= Assigned task =
While you copy the lines below, skip the pictures and keep the rest exact.
################
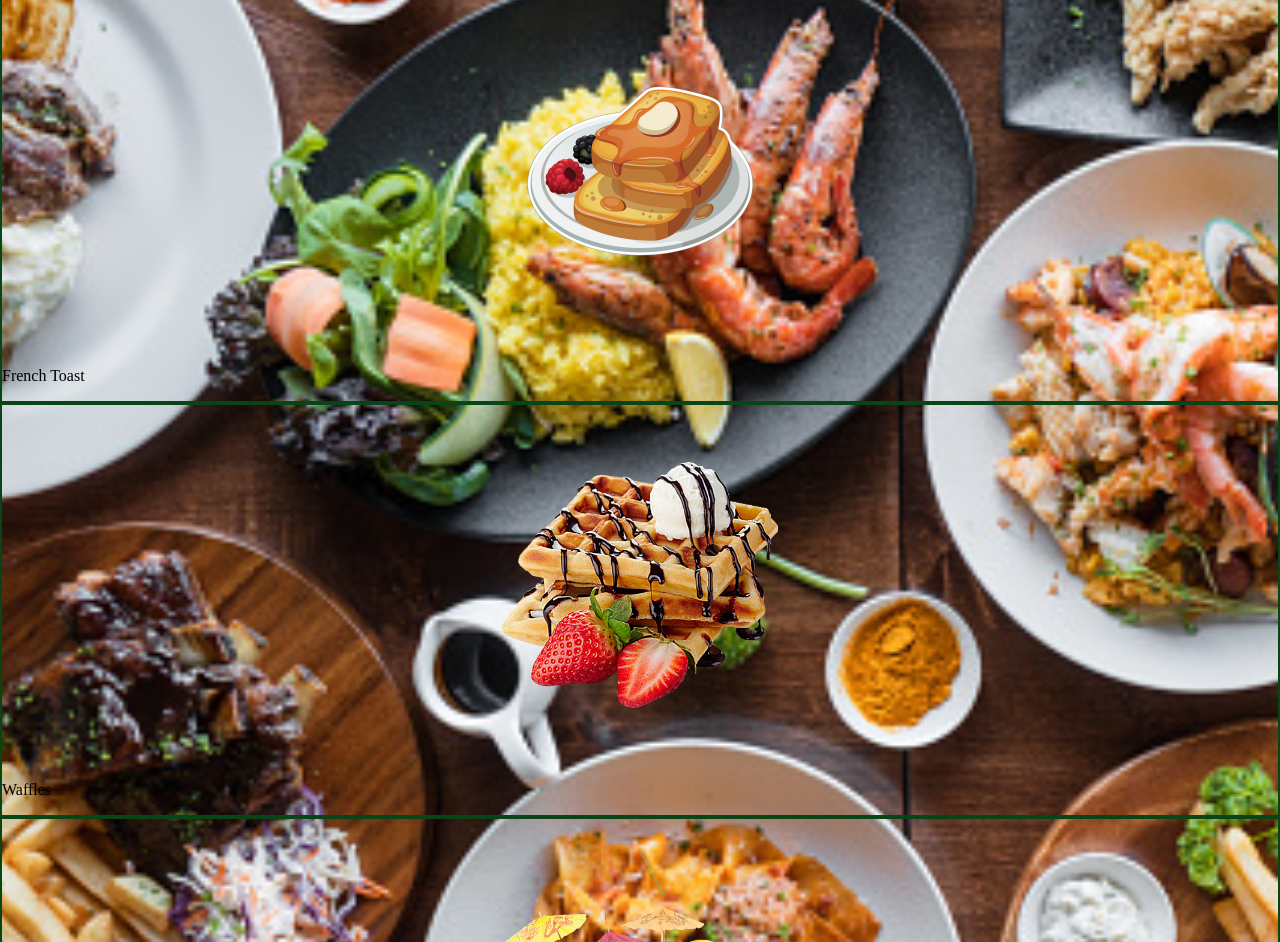
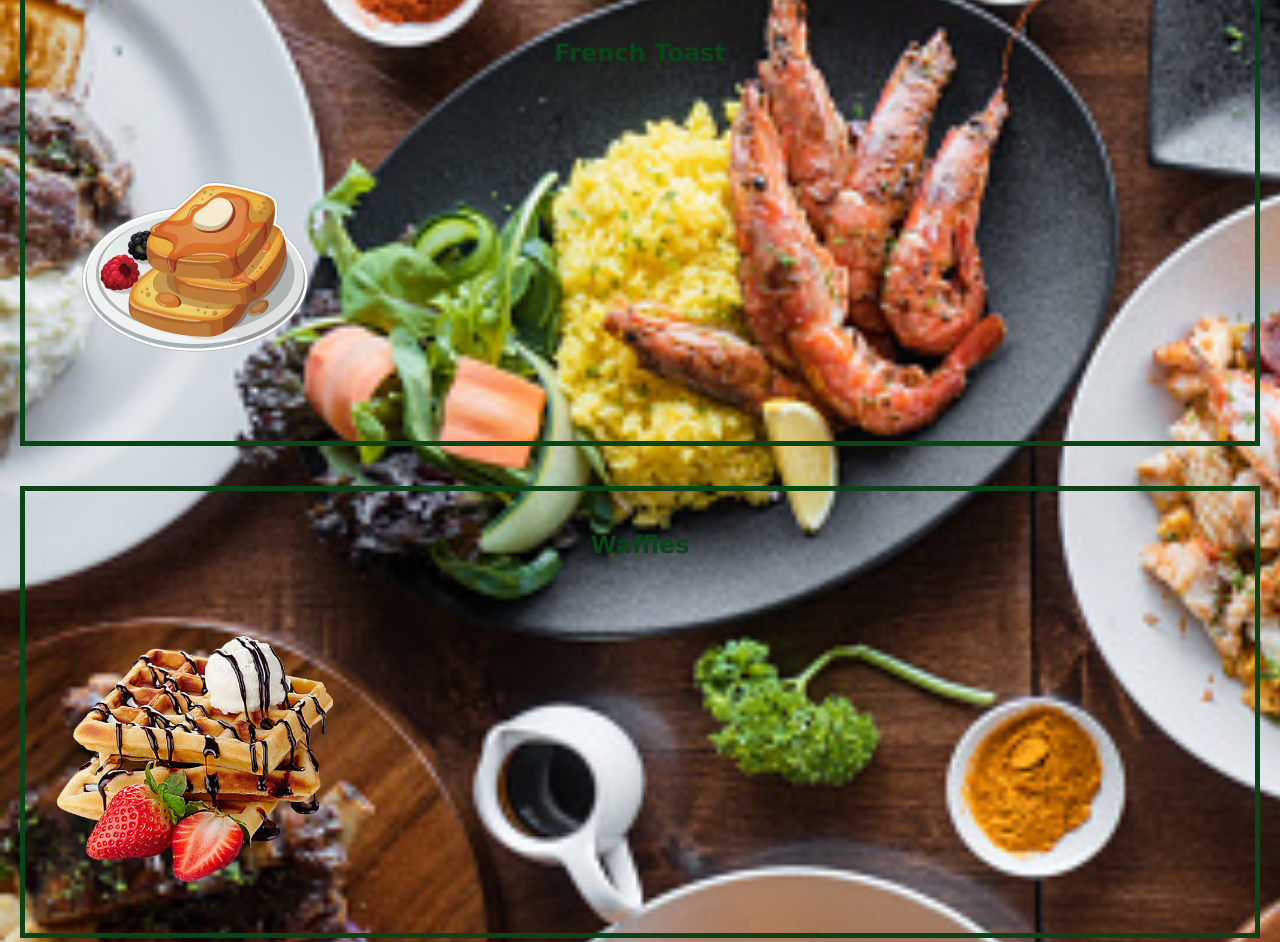
Before and after one commit to fareezatariq/My-cook-book, a plain HTML site: page navigator/Recipie.html in a window 1280 px wide. Shown: the part 132-1074 px from the top of the page. Drawn offline with Linux system fonts and the light colour scheme; files whose address does not match are found by name.

Commit message:
completed page framing

```diff
--- a/navigator/Recipie.html
+++ b/navigator/Recipie.html
@@ -22,16 +22,16 @@
     </div>
     <div class="container">
         <div class="info">
-<img src="../images/fre.png" alt="FrenchToast">
-<p>French Toast</p>
+            <h2>French Toast</h2>
+            <img src="../images/fre.png" alt="FrenchToast">
 </div>
         <div class="info">
+            <h2>Waffles</h2>
             <img src="../images/waf.png" alt="Waffles">
-            <p>Waffles</p>
         </div>
         <div class="info">
+            <h2>Smoothies</h2>
             <img src="../images/smo.png" alt="Smoothies">
-            <p>Smoothies</p>
         </div>
     </div>
 </body>
--- a/navigator/style2.css
+++ b/navigator/style2.css
@@ -75,12 +75,23 @@ width: 10%;
   height:auto;
   margin: auto;
   margin-top: 30px;
-  display: flex;
   margin-bottom: 0;
 }
-.container div{
+
+.container{
     display: flex;
     gap: 30px;
-    border: 2px solid #094416;
+    justify-content: space-between;
     flex-direction: column;
 }
+.container div{
+
+    border: 5px solid #094416;
+    margin: 5px 20px;
+    padding: 20px;
+}
+h2{
+    text-align: center;
+    color: #094416;
+    font-family: 'Lucida Sans', 'Lucida Sans Regular', 'Lucida Grande', 'Lucida Sans Unicode', Geneva, Verdana, sans-serif;
+}
```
################
= Result =
Before and after one commit to fareezatariq/My-cook-book, a plain HTML site: page navigator/Recipie.html in a window 1280 px wide. Shown: the part 132-1074 px from the top of the page. Drawn offline with Linux system fonts and the light colour scheme; files whose address does not match are found by name.

Commit message:
completed page framing

```diff
--- a/navigator/Recipie.html
+++ b/navigator/Recipie.html
@@ -22,16 +22,16 @@
     </div>
     <div class="container">
         <div class="info">
-<img src="../images/fre.png" alt="FrenchToast">
-<p>French Toast</p>
+            <h2>French Toast</h2>
+            <img src="../images/fre.png" alt="FrenchToast">
 </div>
         <div class="info">
+            <h2>Waffles</h2>
             <img src="../images/waf.png" alt="Waffles">
-            <p>Waffles</p>
         </div>
         <div class="info">
+            <h2>Smoothies</h2>
             <img src="../images/smo.png" alt="Smoothies">
-            <p>Smoothies</p>
         </div>
     </div>
 </body>
--- a/navigator/style2.css
+++ b/navigator/style2.css
@@ -75,12 +75,23 @@ width: 10%;
   height:auto;
   margin: auto;
   margin-top: 30px;
-  display: flex;
   margin-bottom: 0;
 }
-.container div{
+
+.container{
     display: flex;
     gap: 30px;
-    border: 2px solid #094416;
+    justify-content: space-between;
     flex-direction: column;
 }
+.container div{
+
+    border: 5px solid #094416;
+    margin: 5px 20px;
+    padding: 20px;
+}
+h2{
+    text-align: center;
+    color: #094416;
+    font-family: 'Lucida Sans', 'Lucida Sans Regular', 'Lucida Grande', 'Lucida Sans Unicode', Geneva, Verdana, sans-serif;
+}
```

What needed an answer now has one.